▶ [Source material]:
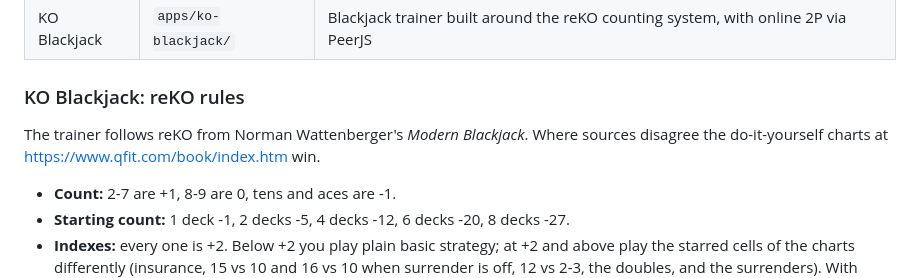
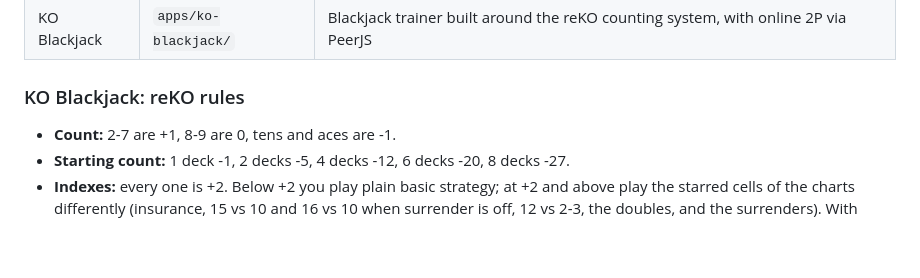
Before and after one commit to jsong220/3dayson, a Markdown page: README.md, the part around the change. Drawn GitHub-style; blank space fills up the shorter version.

Commit message:
Update README.md
Remove outdated information about reKO rules and sources.

```diff
--- a/README.md
+++ b/README.md
@@ -12,9 +12,6 @@ server.
 | KO Blackjack | `apps/ko-blackjack/` | Blackjack trainer built around the reKO counting system, with online 2P via PeerJS |
 
 ### KO Blackjack: reKO rules
-
-The trainer follows reKO from Norman Wattenberger's *Modern Blackjack*. Where sources
-disagree the do-it-yourself charts at https://www.qfit.com/book/index.htm win.
 
 - **Count:** 2-7 are +1, 8-9 are 0, tens and aces are -1.
 - **Starting count:** 1 deck -1, 2 decks -5, 4 decks -12, 6 decks -20, 8 decks -27.
```
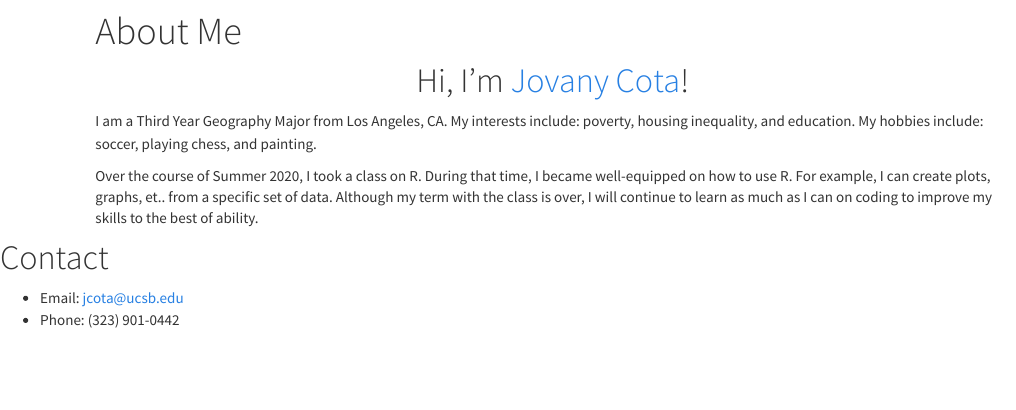
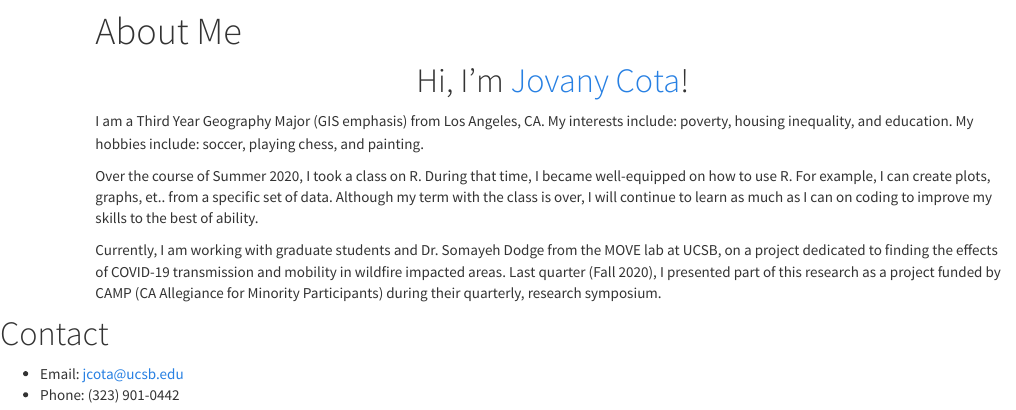
Before and after one commit to jovanycota/-jovanycota-.github.io, an R Markdown document (index.rmd): the page in a window 1100 px wide, from 60 px down. The pictures show the output file index.html that the author committed with the source, opened offline; library style sheets and scripts come from the installed R packages.

Commit message:
GEOG 183: updates

```diff
--- a/index.rmd
+++ b/index.rmd
@@ -6,9 +6,11 @@ title: "About Me"
 # Hi, I'm [Jovany Cota](https://github.com/jovanycota)!
 </center>
 
-I am a Third Year Geography Major from Los Angeles, CA. My interests include: poverty, housing inequality, and education. My hobbies include: soccer, playing chess, and painting.
+I am a Third Year Geography Major (GIS emphasis) from Los Angeles, CA. My interests include: poverty, housing inequality, and education. My hobbies include: soccer, playing chess, and painting.
 
 Over the course of Summer 2020, I took a class on R. During that time, I became well-equipped on how to use R. For example, I can create plots, graphs, et.. from a specific set of data. Although my term with the class is over, I will continue to learn as much as I can on coding to improve my skills to the best of ability.
+
+Currently, I am working with graduate students and Dr. Somayeh Dodge from the MOVE lab at UCSB, on a project dedicated to finding the effects of COVID-19 transmission and mobility in wildfire impacted areas. Last quarter (Fall 2020), I presented part of this research as a project funded by CAMP (CA Allegiance for Minority Participants) during their quarterly, research symposium.
 
 # Contact
   - Email: jcota@ucsb.edu
```
Also changed, not shown: index.html.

▶ [Assignment]: Each line in the material with "README" in it must be reported.

▶ [Problem solution]:
Before and after one commit to jsong220/3dayson, a Markdown page: README.md, the part around the change. Drawn GitHub-style; blank space fills up the shorter version.
Update README.md
--- a/README.md
+++ b/README.md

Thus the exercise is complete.